Officials in New Zealand say that hundreds of victims of Tuesday's earthquake remain missing. In Christchurch, rescue workers are sifting through rubble and buildings damaged in the quake that struck just before 1 pm local time Tuesday.
Prime Minister John Key says that the death toll now stands at 75, but that the figure is likely to rise. Officials are being quoted as saying that some 300 people remain missing. Foreign rescue workers are joining the search, now in its second night.
The timing of the mid-day quake meant that many workers were trapped in office buildings. An AP reports cites rescue workers who found that in some cases, concrete floors had simply collapsed upon one another.
But relief workers found a woman alive early Wednesday, in the four-story Pyne Gould Guinness office building — after she had called reporters Tuesday night to tell them that she was alive and trapped in the building. Ann Voss suffered several cuts and broken ribs, but is expected to recover.
While she was trapped, Voss, who is Australian, spoke on the phone several times with her son and family members.
Here's more from the Australian Broadcasting Corporation:
Ms Voss said she had plenty of time trapped under four storeys of rubble to reassess her priorities in life.
"Like not worrying about stupid things like: `Oh my God, where's my bag?'," she said.
"What does that matter? They are things you can replace later. You can't replace people."
Ms Voss says she believes her desk saved her.
Her son was happy that it had.
"She's a very good mum," he said.
There was some initial confusion about Voss's rescue, because two women, both named Ann, were found alive in the Pyne Gould Guinness building Wednesday.
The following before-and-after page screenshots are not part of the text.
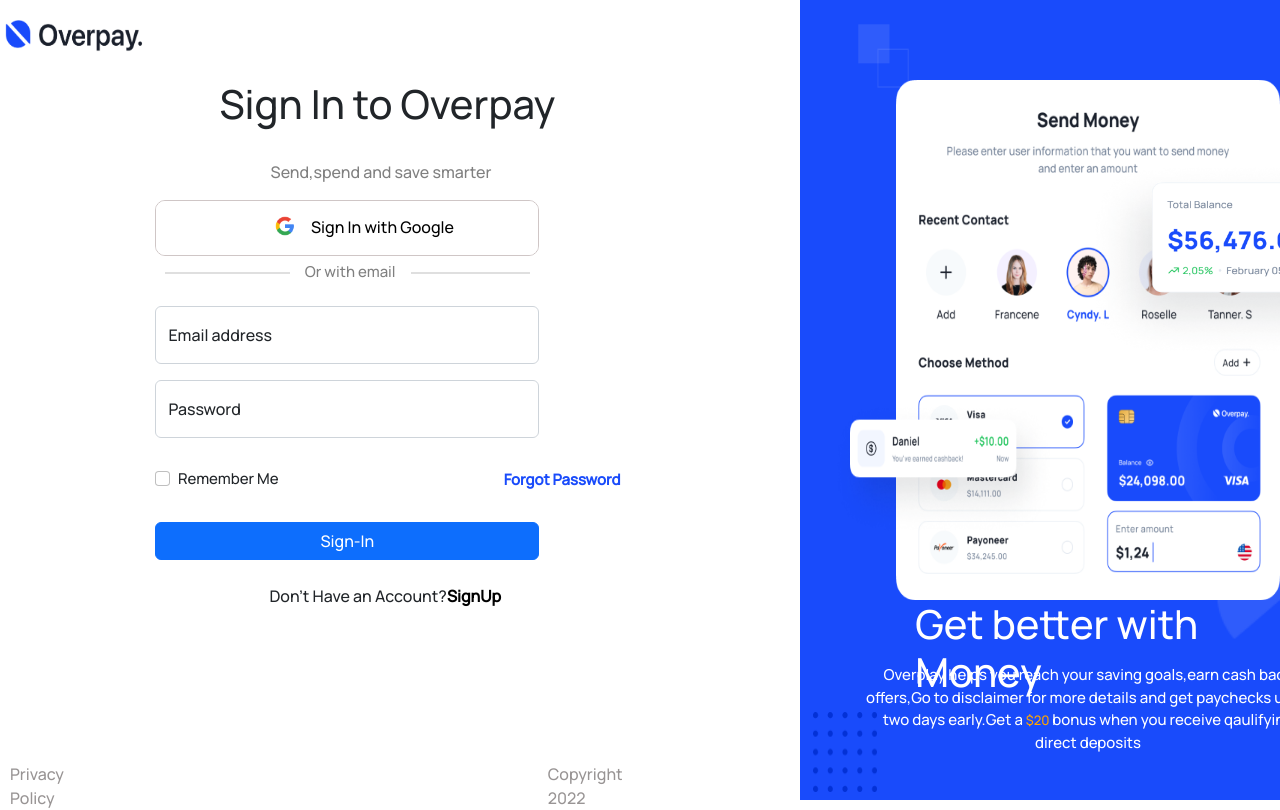
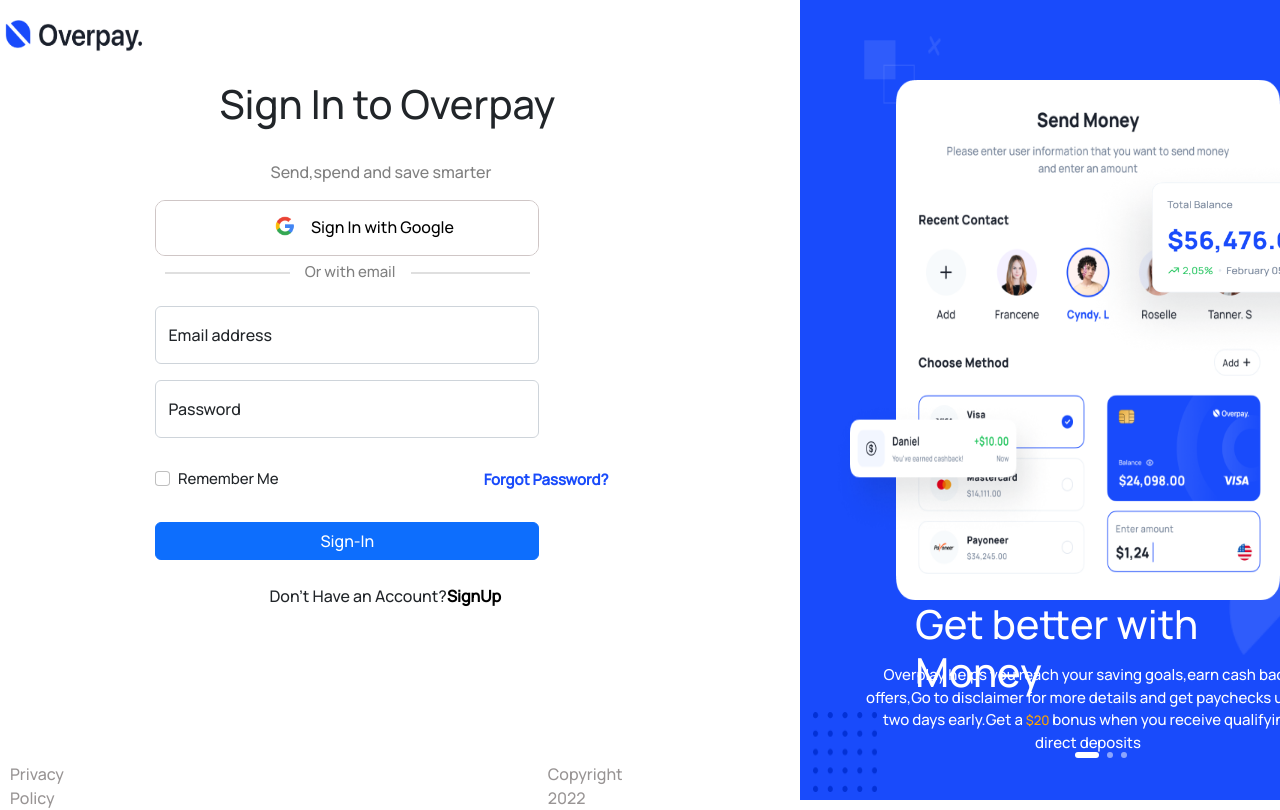
Before and after one commit to Sam-Radnus/LandinPage, a React (Create React App) app: page /SignIn in a window 1280 px wide. Shown: the top 810 px of the page. Built offline with nearby package versions, Linux system fonts and the light colour scheme.

Commit message:
Added Pagination

```diff
--- a/src/App.css
+++ b/src/App.css
@@ -77,7 +77,7 @@
   padding: 5px;
   align-items: center;
   padding: 0px;
-  gap:225px;
+  gap:205px;
 
   font-size:15px;
   width: 507px;
@@ -274,17 +274,44 @@
 {
   position: absolute;
   z-index: 500;
-  top:65%;
-  left:65%;
+  top:67%;
+  left:67%;
   height:15vh;
-  width:10vw;
+  width:8vw;
+}
+div[id="vector2"]
+{
+  position: absolute;
+  z-index: 999;
+  top:6%;
+  left:75%;
+  height:1.5vh;
+  width:0.71vw;
+}
+div[id="vector3"]
+{
+  position: absolute;
+  z-index: 999;
+  top:4%;
+  left:20%;
+  height:2.5vh;
+  width:1vw;
+}
+div[id="vector41"]
+{
+  position: absolute;
+  z-index: 999;
+  top:4%;
+  left:76%;
+  height:1.5vh;
+  width:0.7vw;
 }
 div[id="vector5"]
 {
   position: absolute;
   z-index: 999;
-  top:3%;
-  left:9%;
+  top:5%;
+  left:10%;
   height:5vh;
   width:2.5vw;
 }
@@ -292,8 +319,56 @@
 {
   position: absolute;
   z-index: 999;
-  top:6%;
-  left:12%;
+  top:8%;
+  left:13%;
   height:5vh;
   width:2.5vw;
 }
+div[id="pagination"]{
+  position: absolute;
+  top:94%;
+  left:43%;
+  display: flex;
+flex-direction: row;
+justify-content: center;
+align-items: center;
+padding: 0px;
+gap: 8px;
+
+width: 52px;
+height: 6px;
+
+
+/* Inside auto layout */
+flex: none;
+order: 1;
+flex-grow: 0;
+}
+div[id="rectangle"]
+{
+  width: 24px;
+  height: 6px;
+
+  /* Others / White */
+  background: #FFFFFF;
+  border-radius: 50px;
+
+  /* Inside auto layout */
+  flex: none;
+  order: 0;
+  flex-grow: 0;
+}
+div[id="ellipse"]
+{
+  width: 6px;
+height: 6px;
+
+/* Others / White */
+background: #FFFFFF;
+opacity: 0.5;
+border-radius: 5px;
+/* Inside auto layout */
+flex: none;
+order: 1;
+flex-grow: 0;
+}
--- a/src/components/SignIn.js
+++ b/src/components/SignIn.js
@@ -11,6 +11,8 @@
 import vector4 from './../Images/Vector(4).png'
 import vector5 from './../Images/Vector(5).png'
 import vector6 from './../Images/Vector(6).png'
+import rectangle from './../Images/rectangle.png'
+import ellipse from './../Images/ellipse.png'
 import { Link } from 'react-router-dom'
 import { useState,useEffect } from 'react'
 import title from './../Images/title.png'
@@ -65,7 +67,7 @@
                         <label className="form-check-label" for="exampleCheck1">Remember Me</label>
                     </div>
 
-                        <Link id="forgot" to="/">Forgot Password</Link>
+                        <Link id="forgot" to="/">Forgot Password?</Link>
                     </div>
                     <div id="sign">
                         <button type="button" id="wideBtn" className="btn btn-primary">Sign-In</button>
@@ -101,6 +103,15 @@
                 <div id="vector6" >
                      <img src={vector6} height='100%' width='100%'/>
                 </div>
+                <div id="vector2" >
+                     <img src={vector2} height='100%' width='100%'/>
+                </div>
+                <div id="vector3" >
+                     <img src={vector2} height='100%' width='100%'/>
+                </div>
+                <div id="vector41" >
+                     <img src={vector2} height='100%' width='100%'/>
+                </div>
                 <div id="balance3" >
                     <h1>Get better with Money</h1>
                 </div>
@@ -108,11 +119,22 @@
                     <p>
                         Overplay helps you reach your saving goals,earn cash back offers,Go to disclaimer
                         for more details and get paychecks up to two days early.Get a <small>$20 </small>
-                        bonus when you receive qaulifying direct deposits
+                        bonus when you receive qualifying direct deposits
                     </p>
                 </div>
                 <div id="vector4" >
                      <img src={vector4} height='100%' width='100%'/>
+                </div>
+                <div id="pagination">
+                <div id="rectangle" >
+
+                </div>
+                <div id="ellipse" >
+
+                </div>
+                <div id="ellipse" >
+
+                </div>
                 </div>
             </div>}
 
```
Also changed, not shown: src/Images/ellipse.png (added), src/Images/rectangle.png (added).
The other was Ann Bodkin, about whose rescue Christchurch Mayor Bob Parker said, "The sun came out the moment she was removed from the building. It was like God turned on the lights."
People worried about friends and relatives who may have been trapped in the quake have been using the Google Person Finder to check on them. One group using the service: workers down in Antarctica, who commonly use Christchurch as a waypoint to the McMurdo Station research facility.
Despite experiencing a Condition 1 storm Tuesday, workers there were reportedly far more worried about their colleagues and friends in New Zealand. Copyright 2011 National Public Radio. To see more, visit http://www.npr.org/.